Start of Extracted records

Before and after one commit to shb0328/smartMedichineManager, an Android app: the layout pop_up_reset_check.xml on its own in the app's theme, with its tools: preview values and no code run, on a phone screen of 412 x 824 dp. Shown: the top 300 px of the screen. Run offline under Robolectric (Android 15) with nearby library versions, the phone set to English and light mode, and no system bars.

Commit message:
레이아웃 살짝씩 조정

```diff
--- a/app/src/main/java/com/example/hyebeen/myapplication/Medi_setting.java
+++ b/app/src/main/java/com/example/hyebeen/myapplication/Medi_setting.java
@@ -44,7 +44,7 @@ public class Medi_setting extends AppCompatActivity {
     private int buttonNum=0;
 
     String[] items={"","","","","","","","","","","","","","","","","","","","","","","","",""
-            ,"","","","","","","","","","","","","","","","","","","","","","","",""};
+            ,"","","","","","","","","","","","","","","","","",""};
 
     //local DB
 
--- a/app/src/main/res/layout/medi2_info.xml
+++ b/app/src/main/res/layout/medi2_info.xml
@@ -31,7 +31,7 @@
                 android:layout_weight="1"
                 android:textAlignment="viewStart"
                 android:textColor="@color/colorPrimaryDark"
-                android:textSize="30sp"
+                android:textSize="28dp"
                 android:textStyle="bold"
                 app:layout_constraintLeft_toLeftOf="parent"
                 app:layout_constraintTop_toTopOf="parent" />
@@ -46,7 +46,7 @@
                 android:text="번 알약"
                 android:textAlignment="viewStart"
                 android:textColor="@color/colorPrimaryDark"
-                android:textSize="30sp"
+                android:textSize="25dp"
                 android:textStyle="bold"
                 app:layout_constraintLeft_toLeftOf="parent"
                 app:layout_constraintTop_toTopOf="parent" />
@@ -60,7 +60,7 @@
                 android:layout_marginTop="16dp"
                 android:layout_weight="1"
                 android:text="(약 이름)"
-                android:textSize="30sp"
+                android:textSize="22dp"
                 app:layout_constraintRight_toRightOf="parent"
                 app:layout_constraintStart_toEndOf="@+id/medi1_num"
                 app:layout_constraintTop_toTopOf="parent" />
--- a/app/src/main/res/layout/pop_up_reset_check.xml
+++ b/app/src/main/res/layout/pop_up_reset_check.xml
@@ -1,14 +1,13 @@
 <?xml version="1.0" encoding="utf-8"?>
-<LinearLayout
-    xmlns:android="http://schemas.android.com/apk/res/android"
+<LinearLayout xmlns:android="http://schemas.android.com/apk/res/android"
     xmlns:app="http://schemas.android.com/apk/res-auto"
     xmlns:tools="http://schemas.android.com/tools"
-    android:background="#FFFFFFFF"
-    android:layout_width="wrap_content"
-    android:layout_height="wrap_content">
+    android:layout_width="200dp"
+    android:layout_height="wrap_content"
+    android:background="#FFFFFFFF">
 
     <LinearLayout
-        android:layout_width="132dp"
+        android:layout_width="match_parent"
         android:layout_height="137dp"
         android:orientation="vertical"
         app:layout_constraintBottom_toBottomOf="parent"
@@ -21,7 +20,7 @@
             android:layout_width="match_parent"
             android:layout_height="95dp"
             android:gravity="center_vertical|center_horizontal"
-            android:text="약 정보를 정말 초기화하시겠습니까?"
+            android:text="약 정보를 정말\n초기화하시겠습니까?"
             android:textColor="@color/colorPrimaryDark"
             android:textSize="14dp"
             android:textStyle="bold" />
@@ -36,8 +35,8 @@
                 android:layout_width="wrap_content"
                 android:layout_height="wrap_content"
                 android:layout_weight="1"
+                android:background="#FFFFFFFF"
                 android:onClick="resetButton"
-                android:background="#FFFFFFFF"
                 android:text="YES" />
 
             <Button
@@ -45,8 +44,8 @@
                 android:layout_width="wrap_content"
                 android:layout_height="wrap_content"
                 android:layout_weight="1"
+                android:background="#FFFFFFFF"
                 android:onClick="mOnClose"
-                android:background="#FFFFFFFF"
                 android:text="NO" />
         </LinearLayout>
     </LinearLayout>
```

End of Extracted records

Would you please copy every line of the data exactly?

*Finished exercise*.
Before and after one commit to shb0328/smartMedichineManager, an Android app: the layout pop_up_reset_check.xml on its own in the app's theme, with its tools: preview values and no code run, on a phone screen of 412 x 824 dp. Shown: the top 300 px of the screen. Run offline under Robolectric (Android 15) with nearby library versions, the phone set to English and light mode, and no system bars.

Commit message:
레이아웃 살짝씩 조정

```diff
--- a/app/src/main/java/com/example/hyebeen/myapplication/Medi_setting.java
+++ b/app/src/main/java/com/example/hyebeen/myapplication/Medi_setting.java
@@ -44,7 +44,7 @@ public class Medi_setting extends AppCompatActivity {
     private int buttonNum=0;
 
     String[] items={"","","","","","","","","","","","","","","","","","","","","","","","",""
-            ,"","","","","","","","","","","","","","","","","","","","","","","",""};
+            ,"","","","","","","","","","","","","","","","","",""};
 
     //local DB
 
--- a/app/src/main/res/layout/medi2_info.xml
+++ b/app/src/main/res/layout/medi2_info.xml
@@ -31,7 +31,7 @@
                 android:layout_weight="1"
                 android:textAlignment="viewStart"
                 android:textColor="@color/colorPrimaryDark"
-                android:textSize="30sp"
+                android:textSize="28dp"
                 android:textStyle="bold"
                 app:layout_constraintLeft_toLeftOf="parent"
                 app:layout_constraintTop_toTopOf="parent" />
@@ -46,7 +46,7 @@
                 android:text="번 알약"
                 android:textAlignment="viewStart"
                 android:textColor="@color/colorPrimaryDark"
-                android:textSize="30sp"
+                android:textSize="25dp"
                 android:textStyle="bold"
                 app:layout_constraintLeft_toLeftOf="parent"
                 app:layout_constraintTop_toTopOf="parent" />
@@ -60,7 +60,7 @@
                 android:layout_marginTop="16dp"
                 android:layout_weight="1"
                 android:text="(약 이름)"
-                android:textSize="30sp"
+                android:textSize="22dp"
                 app:layout_constraintRight_toRightOf="parent"
                 app:layout_constraintStart_toEndOf="@+id/medi1_num"
                 app:layout_constraintTop_toTopOf="parent" />
--- a/app/src/main/res/layout/pop_up_reset_check.xml
+++ b/app/src/main/res/layout/pop_up_reset_check.xml
@@ -1,14 +1,13 @@
 <?xml version="1.0" encoding="utf-8"?>
-<LinearLayout
-    xmlns:android="http://schemas.android.com/apk/res/android"
+<LinearLayout xmlns:android="http://schemas.android.com/apk/res/android"
     xmlns:app="http://schemas.android.com/apk/res-auto"
     xmlns:tools="http://schemas.android.com/tools"
-    android:background="#FFFFFFFF"
-    android:layout_width="wrap_content"
-    android:layout_height="wrap_content">
+    android:layout_width="200dp"
+    android:layout_height="wrap_content"
+    android:background="#FFFFFFFF">
 
     <LinearLayout
-        android:layout_width="132dp"
+        android:layout_width="match_parent"
         android:layout_height="137dp"
         android:orientation="vertical"
         app:layout_constraintBottom_toBottomOf="parent"
@@ -21,7 +20,7 @@
             android:layout_width="match_parent"
             android:layout_height="95dp"
             android:gravity="center_vertical|center_horizontal"
-            android:text="약 정보를 정말 초기화하시겠습니까?"
+            android:text="약 정보를 정말\n초기화하시겠습니까?"
             android:textColor="@color/colorPrimaryDark"
             android:textSize="14dp"
             android:textStyle="bold" />
@@ -36,8 +35,8 @@
                 android:layout_width="wrap_content"
                 android:layout_height="wrap_content"
                 android:layout_weight="1"
+                android:background="#FFFFFFFF"
                 android:onClick="resetButton"
-                android:background="#FFFFFFFF"
                 android:text="YES" />
 
             <Button
@@ -45,8 +44,8 @@
                 android:layout_width="wrap_content"
                 android:layout_height="wrap_content"
                 android:layout_weight="1"
+                android:background="#FFFFFFFF"
                 android:onClick="mOnClose"
-                android:background="#FFFFFFFF"
                 android:text="NO" />
         </LinearLayout>
     </LinearLayout>
```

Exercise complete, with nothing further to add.